Problem to work on: Return, from the data below, each line that contains the word "README".

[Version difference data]
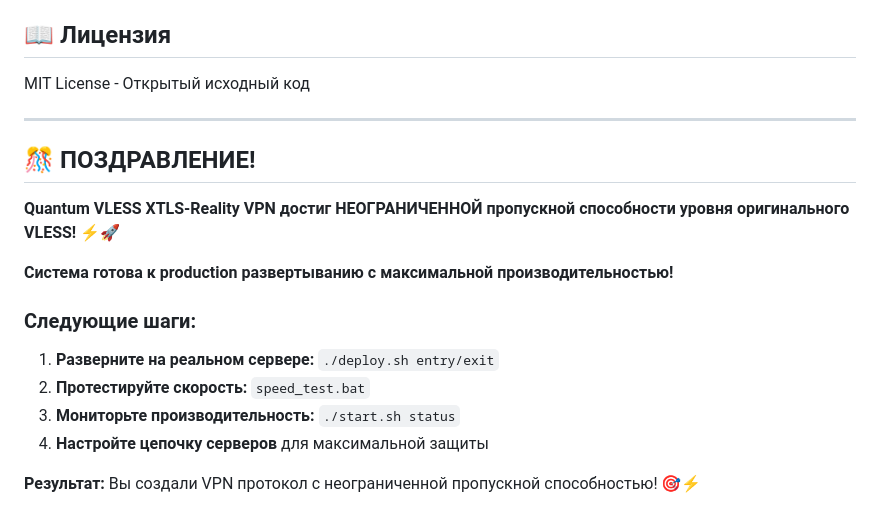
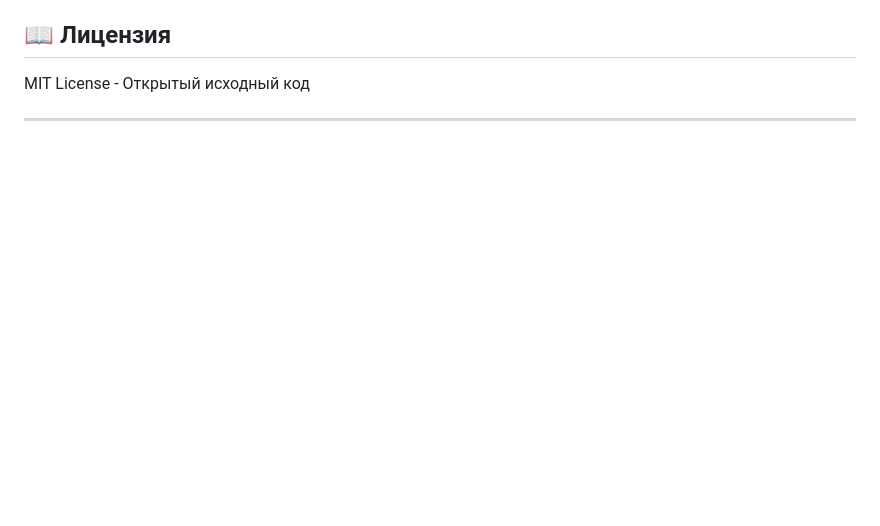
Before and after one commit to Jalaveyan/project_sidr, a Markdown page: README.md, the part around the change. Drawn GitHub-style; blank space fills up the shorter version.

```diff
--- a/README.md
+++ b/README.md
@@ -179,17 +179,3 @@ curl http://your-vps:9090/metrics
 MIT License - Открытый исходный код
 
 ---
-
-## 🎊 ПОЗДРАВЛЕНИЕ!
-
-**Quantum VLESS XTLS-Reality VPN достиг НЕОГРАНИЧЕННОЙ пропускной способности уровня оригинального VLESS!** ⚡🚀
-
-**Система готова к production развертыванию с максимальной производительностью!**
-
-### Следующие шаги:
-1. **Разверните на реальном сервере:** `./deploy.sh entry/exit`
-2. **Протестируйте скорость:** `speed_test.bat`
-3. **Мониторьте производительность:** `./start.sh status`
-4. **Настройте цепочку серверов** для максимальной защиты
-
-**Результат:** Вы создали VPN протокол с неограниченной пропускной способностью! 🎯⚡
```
...
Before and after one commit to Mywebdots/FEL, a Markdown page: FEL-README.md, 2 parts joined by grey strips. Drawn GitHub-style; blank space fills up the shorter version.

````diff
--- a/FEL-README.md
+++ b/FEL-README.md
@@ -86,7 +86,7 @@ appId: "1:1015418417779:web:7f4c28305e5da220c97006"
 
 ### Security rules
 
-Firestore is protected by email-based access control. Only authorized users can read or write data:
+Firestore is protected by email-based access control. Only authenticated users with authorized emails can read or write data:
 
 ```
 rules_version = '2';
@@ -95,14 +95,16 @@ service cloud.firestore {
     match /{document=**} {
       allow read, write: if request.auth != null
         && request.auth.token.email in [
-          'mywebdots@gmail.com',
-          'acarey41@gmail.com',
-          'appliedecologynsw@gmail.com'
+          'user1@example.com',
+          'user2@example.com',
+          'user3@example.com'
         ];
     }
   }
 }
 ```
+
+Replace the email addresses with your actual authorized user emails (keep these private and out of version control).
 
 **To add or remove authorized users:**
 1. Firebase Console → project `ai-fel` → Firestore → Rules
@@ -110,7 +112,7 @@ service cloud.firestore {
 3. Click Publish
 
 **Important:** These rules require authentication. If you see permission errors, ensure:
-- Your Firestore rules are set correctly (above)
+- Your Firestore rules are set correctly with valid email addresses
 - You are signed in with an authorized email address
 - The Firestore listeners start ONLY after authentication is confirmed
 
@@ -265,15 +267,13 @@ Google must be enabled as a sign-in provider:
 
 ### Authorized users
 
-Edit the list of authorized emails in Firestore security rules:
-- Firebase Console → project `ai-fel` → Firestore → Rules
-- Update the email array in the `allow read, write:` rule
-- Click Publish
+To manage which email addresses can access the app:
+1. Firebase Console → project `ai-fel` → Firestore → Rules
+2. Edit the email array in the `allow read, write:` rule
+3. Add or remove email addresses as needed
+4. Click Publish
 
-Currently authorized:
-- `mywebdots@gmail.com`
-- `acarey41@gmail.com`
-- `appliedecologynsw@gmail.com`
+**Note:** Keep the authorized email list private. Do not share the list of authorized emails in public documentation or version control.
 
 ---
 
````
---
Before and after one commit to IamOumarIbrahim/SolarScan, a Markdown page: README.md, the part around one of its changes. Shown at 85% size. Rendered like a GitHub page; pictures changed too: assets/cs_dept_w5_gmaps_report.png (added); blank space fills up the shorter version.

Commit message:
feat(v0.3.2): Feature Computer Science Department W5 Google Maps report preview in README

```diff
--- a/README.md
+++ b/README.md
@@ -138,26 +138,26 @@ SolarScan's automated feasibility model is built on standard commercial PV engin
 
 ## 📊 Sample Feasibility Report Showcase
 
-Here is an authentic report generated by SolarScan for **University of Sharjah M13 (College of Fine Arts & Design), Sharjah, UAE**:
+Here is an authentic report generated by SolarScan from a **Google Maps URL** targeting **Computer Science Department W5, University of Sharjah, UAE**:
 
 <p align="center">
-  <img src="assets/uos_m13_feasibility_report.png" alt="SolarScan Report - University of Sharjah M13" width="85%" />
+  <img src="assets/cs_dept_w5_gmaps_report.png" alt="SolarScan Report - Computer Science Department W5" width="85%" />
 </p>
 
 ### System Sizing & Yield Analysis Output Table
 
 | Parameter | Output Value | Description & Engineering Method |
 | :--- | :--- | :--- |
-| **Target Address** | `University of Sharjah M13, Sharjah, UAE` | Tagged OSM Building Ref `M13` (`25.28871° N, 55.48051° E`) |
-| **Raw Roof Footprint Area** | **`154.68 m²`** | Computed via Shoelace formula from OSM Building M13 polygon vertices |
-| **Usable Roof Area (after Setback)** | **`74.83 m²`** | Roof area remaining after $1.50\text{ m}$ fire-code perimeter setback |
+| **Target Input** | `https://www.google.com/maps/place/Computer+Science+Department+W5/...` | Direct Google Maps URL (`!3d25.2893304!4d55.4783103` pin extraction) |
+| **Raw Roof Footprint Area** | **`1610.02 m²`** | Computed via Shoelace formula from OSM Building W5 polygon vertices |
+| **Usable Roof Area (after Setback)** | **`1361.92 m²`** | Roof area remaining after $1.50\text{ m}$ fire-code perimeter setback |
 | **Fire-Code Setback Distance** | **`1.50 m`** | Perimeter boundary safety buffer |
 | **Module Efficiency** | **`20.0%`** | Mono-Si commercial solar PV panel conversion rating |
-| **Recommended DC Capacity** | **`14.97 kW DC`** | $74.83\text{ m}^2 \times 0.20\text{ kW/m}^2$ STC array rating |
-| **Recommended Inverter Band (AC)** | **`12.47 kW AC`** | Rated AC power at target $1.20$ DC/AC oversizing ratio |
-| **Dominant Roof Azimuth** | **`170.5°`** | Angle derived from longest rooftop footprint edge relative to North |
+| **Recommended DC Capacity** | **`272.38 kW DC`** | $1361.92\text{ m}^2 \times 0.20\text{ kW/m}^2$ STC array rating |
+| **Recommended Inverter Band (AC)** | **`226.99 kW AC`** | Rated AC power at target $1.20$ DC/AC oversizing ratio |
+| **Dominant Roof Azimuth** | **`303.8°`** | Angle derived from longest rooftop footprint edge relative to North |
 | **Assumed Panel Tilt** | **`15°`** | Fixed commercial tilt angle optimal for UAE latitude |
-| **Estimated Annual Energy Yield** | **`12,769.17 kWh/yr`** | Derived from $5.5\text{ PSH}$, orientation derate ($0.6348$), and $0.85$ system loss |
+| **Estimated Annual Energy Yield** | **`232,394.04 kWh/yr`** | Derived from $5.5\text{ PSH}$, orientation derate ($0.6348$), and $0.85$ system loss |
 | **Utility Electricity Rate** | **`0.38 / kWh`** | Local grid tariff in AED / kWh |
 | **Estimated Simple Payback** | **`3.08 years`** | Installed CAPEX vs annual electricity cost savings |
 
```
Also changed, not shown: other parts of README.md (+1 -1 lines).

The completed task:
Before and after one commit to Jalaveyan/project_sidr, a Markdown page: README.md, the part around the change. Drawn GitHub-style; blank space fills up the shorter version.
--- a/README.md
+++ b/README.md
Before and after one commit to Mywebdots/FEL, a Markdown page: FEL-README.md, 2 parts joined by grey strips. Drawn GitHub-style; blank space fills up the shorter version.
--- a/FEL-README.md
+++ b/FEL-README.md
Before and after one commit to IamOumarIbrahim/SolarScan, a Markdown page: README.md, the part around one of its changes. Shown at 85% size. Rendered like a GitHub page; pictures changed too: assets/cs_dept_w5_gmaps_report.png (added); blank space fills up the shorter version.
feat(v0.3.2): Feature Computer Science Department W5 Google Maps report preview in README
--- a/README.md
+++ b/README.md
Also changed, not shown: other parts of README.md (+1 -1 lines).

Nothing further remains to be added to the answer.